No Bugs About It
Here’s What Bugs Do to Your Car’s Paint
The weather is warming, the plants are growing, the bugs are coming back out. As the temperatures continue to rise, there will be more and more bugs. And nothing is more common in the summer than a bumper, grill, and windshield that has been coated in those critters that were in the wrong place at the wrong time.
Those critters can be annoying. And if they are left on your vehicle for too long, they become like glue and are very stubborn when you try to clean them off! It turns out the bug gets one last revenge too. Most bug guts are slightly acidic. As they decompose, they release enzymes that wreak havoc on your paint job.
Bugs on the Vehicle’s Paint
Here in Montana we have a bit of a drier climate. That’s good for two things.

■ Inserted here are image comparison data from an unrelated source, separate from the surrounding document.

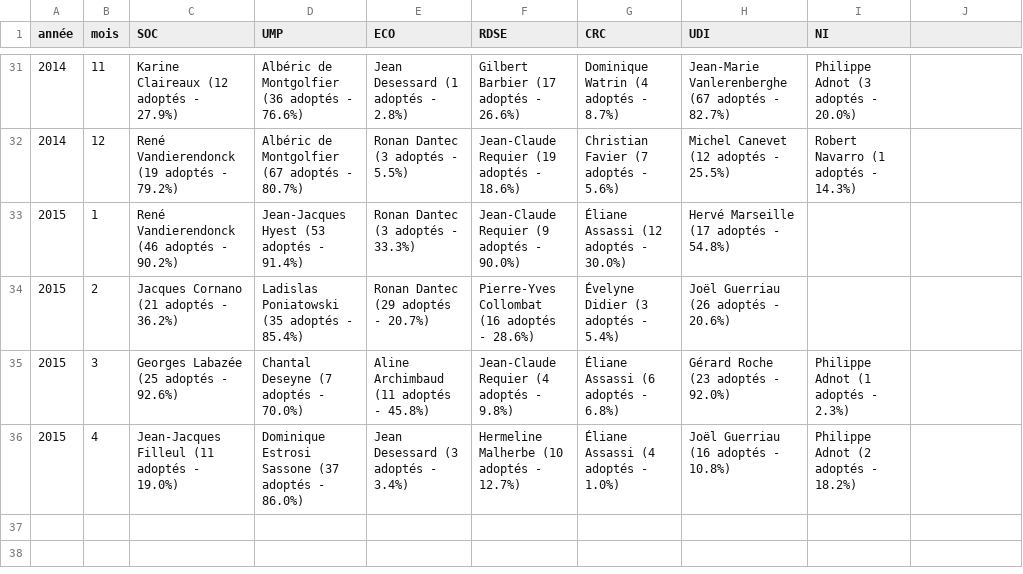
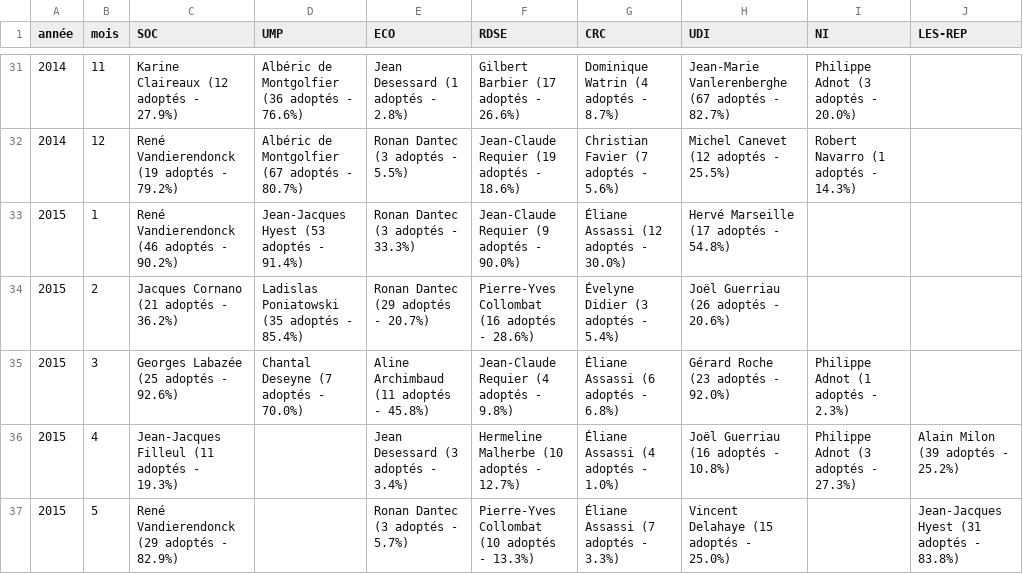
Before and after one commit to regardscitoyens/top-amendements-adoptes, a CSV file: data/senateurs-tops.csv, drawn as a sheet; only a part is shown, gaps mark what is left out; the diff names each change by its address in the sheet, - before the commit and + after, or states it on an @@ line.

Commit message:
update data

```diff
--- a/data/senateurs-tops.csv
+++ b/data/senateurs-tops.csv
-J1: (empty)
+J1: LES-REP
-C36 (SOC): Jean-Jacques Filleul (11 adoptés - 19.0%)
+C36 (SOC): Jean-Jacques Filleul (11 adoptés - 19.3%)
-D36 (UMP): Dominique Estrosi Sassone (37 adoptés - 86.0%)
+D36 (UMP): (empty)
-I36 (NI): Philippe Adnot (2 adoptés - 18.2%)
+I36 (NI): Philippe Adnot (3 adoptés - 27.3%)
-J36 (LES-REP): (empty)
+J36 (LES-REP): Alain Milon (39 adoptés - 25.2%)
+row 37: 2015 | 5 | René Vandierendonck (29 adoptés - 82.9%) |  | Ronan Dantec (3 adoptés - 5.7%) | Pierre-Yves Collombat (10 adoptés - 13.3%) | Éliane Assassi (7 adoptés - 3.3%) | Vincent Delahaye (15 adoptés - 25.0%) |  | Jean-Jacques Hyest (31 adoptés - 83.8%)
```
Also changed, not shown: data/deputes-tops.csv, 4 other files.
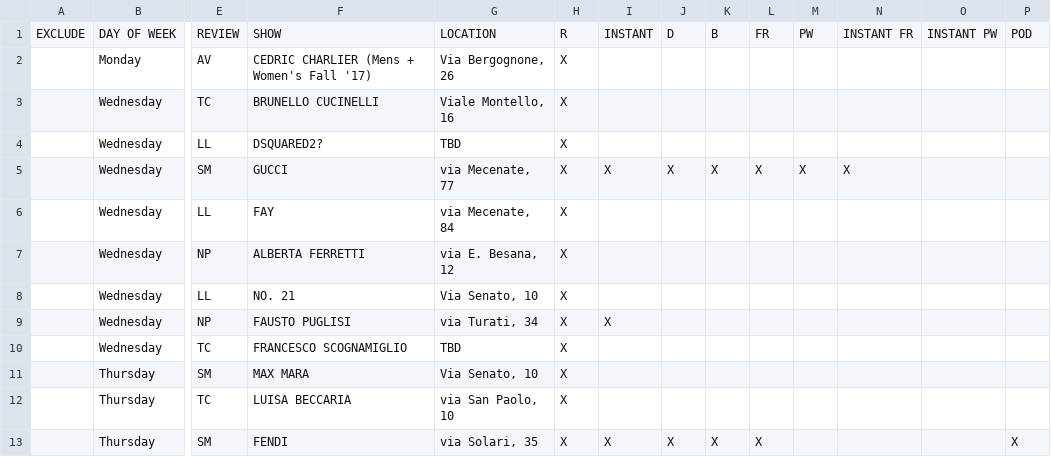
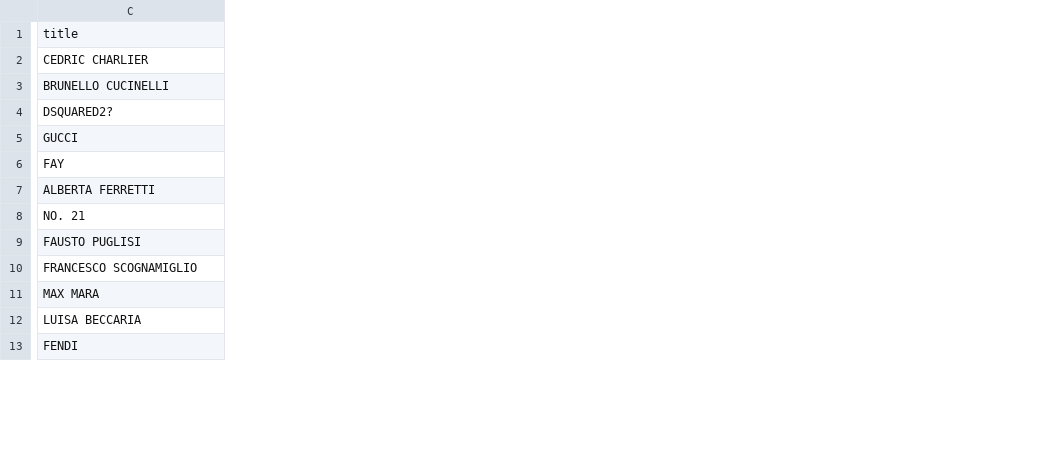
Before and after one commit to jacqui/vogue-fashion-update-bot, a CSV file: data/milan.csv, drawn as a sheet; only a part is shown, gaps mark what is left out; removed rows and columns are numbered as before the commit, all else as after; rows hold the shown columns only; the diff covers the shown part only; the diff names each change by its address in the sheet, - before the commit and + after, or states it on an @@ line.

Commit message:
formatted data for milan shows

```diff
--- a/data/milan.csv
+++ b/data/milan.csv
-column A, empty
-column B, rows 2-13: Monday | Wednesday | Wednesday | Wednesday | Wednesday | Wednesday | Wednesday | Wednesday | Wednesday | Thursday | Thursday | Thursday
-column E, rows 2-13: AV | TC | LL | SM | LL | NP | LL | NP | TC | SM | TC | SM
-column G, rows 2-13: Via Bergognone, 26 | Viale Montello, 16 | TBD | via Mecenate, 77 | via Mecenate, 84 | via E. Besana, 12 | Via Senato, 10 | via Turati, 34 | TBD | Via Senato, 10 | via San Paolo, 10 | via Solari, 35
-column H, rows 2-13: all X
-column I, rows 5-13: X |  |  |  | X |  |  |  | X
-column J, rows 5-13: X |  |  |  |  |  |  |  | X
-column K, rows 5-13: X |  |  |  |  |  |  |  | X
-column L, rows 5-13: X |  |  |  |  |  |  |  | X
-column M, row 5: X
-column N, row 5: X
-column O, empty
-column P, row 13: X
-row 1: EXCLUDE | DAY OF WEEK | REVIEW | SHOW | LOCATION | R | INSTANT | D | B | FR | PW | INSTANT FR | INSTANT PW | POD
+row 1: title
-C2: CEDRIC CHARLIER (Mens + Women's Fall '17)
+C2: CEDRIC CHARLIER
```
Also changed, not shown: 16 removed columns elsewhere in this file.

First, the dry air means there aren’t as many bugs out and about. They need moisture to survive and reproduce; without it they just avoid the area. But we’re not completely devoid of insects.
Second, the dry hot air often means that instead of decomposing, the bug guts dry up and harden. They’re a pain to get off when they’re like this, but they’re also not damaging your paint quite as much.

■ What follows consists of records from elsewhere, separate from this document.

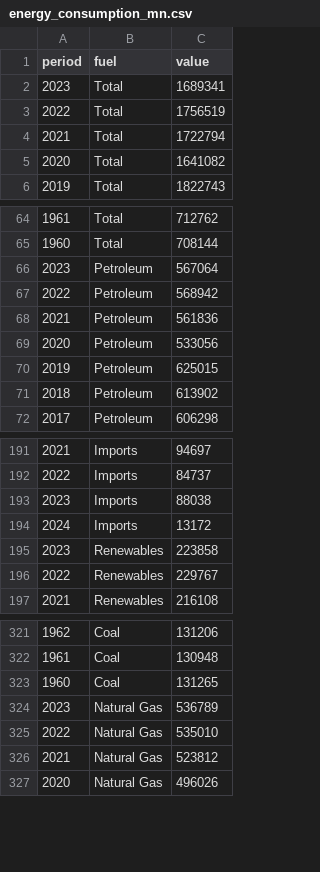
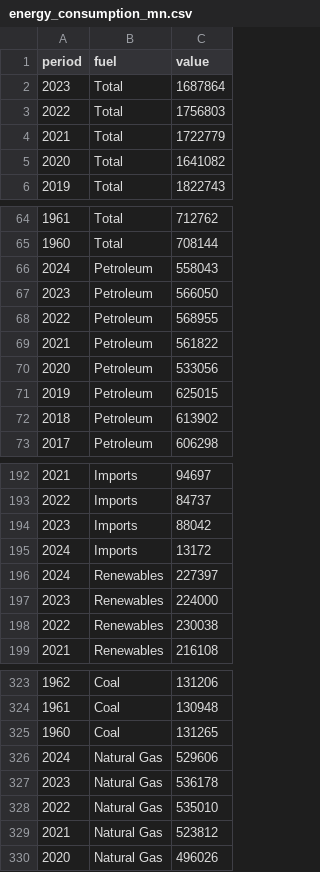
Before and after one commit to MN-EET/EIA-ETL, a CSV file: output/data/energy_consumption_mn.csv, drawn as a sheet; only a part is shown, gaps mark what is left out.

```diff
--- a/output/data/energy_consumption_mn.csv
+++ b/output/data/energy_consumption_mn.csv
@@ -1,5 +1,5 @@
 period,fuel,value
-2023,Total,1689341
-2022,Total,1756519
-2021,Total,1722794
+2023,Total,1687864
+2022,Total,1756803
+2021,Total,1722779
 2020,Total,1641082
@@ -65,5 +65,6 @@ period,fuel,value
 1960,Total,708144
-2023,Petroleum,567064
-2022,Petroleum,568942
-2021,Petroleum,561836
+2024,Petroleum,558043
+2023,Petroleum,566050
+2022,Petroleum,568955
+2021,Petroleum,561822
 2020,Petroleum,533056
@@ -192,6 +193,7 @@ period,fuel,value
 2022,Imports,84737
-2023,Imports,88038
+2023,Imports,88042
 2024,Imports,13172
-2023,Renewables,223858
-2022,Renewables,229767
+2024,Renewables,227397
+2023,Renewables,224000
+2022,Renewables,230038
 2021,Renewables,216108
@@ -323,3 +325,4 @@ period,fuel,value
 1960,Coal,131265
-2023,Natural Gas,536789
+2024,Natural Gas,529606
+2023,Natural Gas,536178
 2022,Natural Gas,535010
```
Also changed, not shown: output/data/henry_hub_prices.csv, output/data/sector_energy_consumption.csv, 37 other files.
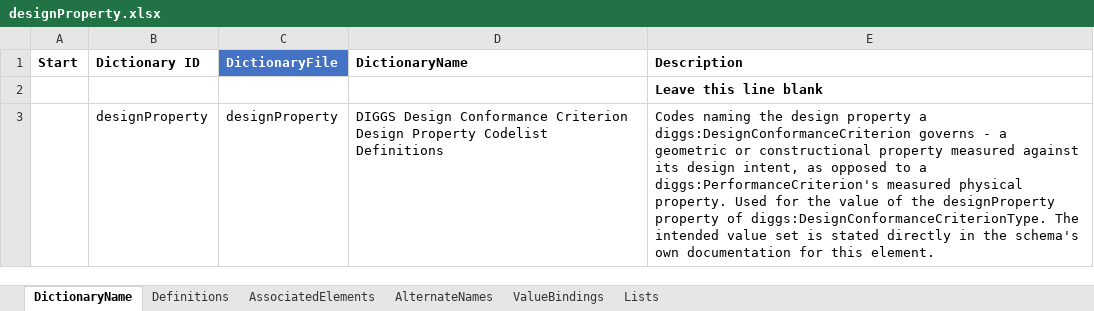
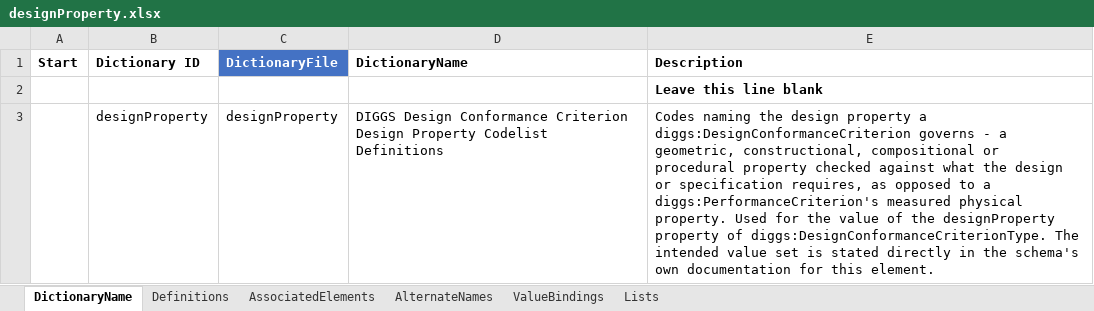
Before and after one commit to DIGGSml/def, an Excel workbook: Codelist Excel Files and Conversion Templates to XML/designProperty.xlsx, sheet DictionaryName, drawn as a sheet; values as stored, in another font and other column widths than the file's, no borders; table styles not drawn; the diff names each change by its address in the sheet, - before the commit and + after, or states it on an @@ line.

```diff
--- a/Codelist Excel Files and Conversion Templates to XML/designProperty.xlsx (sheet DictionaryName)
+++ b/Codelist Excel Files and Conversion Templates to XML/designProperty.xlsx (sheet DictionaryName)
-E3 (Description): …- a geometric or constructional property measured against its design intent, as opposed…
+E3 (Description): …- a geometric, constructional, compositional or procedural property checked against what the design or specification requires, as opposed…
```
Also changed, not shown: sheet Definitions, sheet AssociatedElements, 1 other file.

Still, they aren’t helping your vehicle at all, and they do need cleaned up. As the bug guts set on the paint surface, they slowly etch their way through the clear coat. Modern paint jobs are tough, and it takes a while to happen, but each bug is doing a little bit more damage.

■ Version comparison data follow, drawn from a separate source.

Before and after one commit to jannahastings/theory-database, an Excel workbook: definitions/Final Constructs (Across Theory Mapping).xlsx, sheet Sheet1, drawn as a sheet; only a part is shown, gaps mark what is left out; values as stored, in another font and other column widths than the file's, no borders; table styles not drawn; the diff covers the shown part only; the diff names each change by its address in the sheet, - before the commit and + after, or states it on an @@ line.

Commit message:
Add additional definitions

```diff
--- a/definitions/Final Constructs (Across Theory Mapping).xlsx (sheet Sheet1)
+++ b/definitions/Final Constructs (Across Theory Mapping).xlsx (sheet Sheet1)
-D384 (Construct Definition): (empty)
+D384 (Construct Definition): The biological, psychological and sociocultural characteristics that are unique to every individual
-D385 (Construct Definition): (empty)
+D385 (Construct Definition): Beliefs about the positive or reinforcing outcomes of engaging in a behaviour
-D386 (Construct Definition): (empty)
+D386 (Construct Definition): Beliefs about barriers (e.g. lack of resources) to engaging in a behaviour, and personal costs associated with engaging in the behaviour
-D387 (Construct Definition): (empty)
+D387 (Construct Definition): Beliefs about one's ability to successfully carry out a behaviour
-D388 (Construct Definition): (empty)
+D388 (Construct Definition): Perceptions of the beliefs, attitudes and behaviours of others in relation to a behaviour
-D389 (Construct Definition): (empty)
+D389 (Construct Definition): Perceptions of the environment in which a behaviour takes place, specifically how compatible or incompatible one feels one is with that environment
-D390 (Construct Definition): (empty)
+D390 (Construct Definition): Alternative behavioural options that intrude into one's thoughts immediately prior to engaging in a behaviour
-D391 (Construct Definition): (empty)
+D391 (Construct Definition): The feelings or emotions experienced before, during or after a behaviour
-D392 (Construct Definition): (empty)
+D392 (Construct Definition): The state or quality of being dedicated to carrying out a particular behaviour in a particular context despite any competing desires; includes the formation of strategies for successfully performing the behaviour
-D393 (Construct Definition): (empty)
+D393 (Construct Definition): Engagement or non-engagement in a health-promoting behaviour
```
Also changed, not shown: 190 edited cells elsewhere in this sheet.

Over time, those critters are going to cause the paint, anywhere they hit, to just look bad. So how do you get those bugs cleaned off that have “baked” onto the car?
Cleaning Bugs off a Vehicle
There isn’t any dirt, grime, tar, or bug that is going to be good for your rig. So keeping it nice and clean should be a priority to prolong your vehicle. Washing it once each week isn’t excessive, but most people don’t have time for that. Throughout the warmer months, washing every 4 weeks should be the bare minimum (even more often if you’ve been on a trip and accumulated a lot of bugs).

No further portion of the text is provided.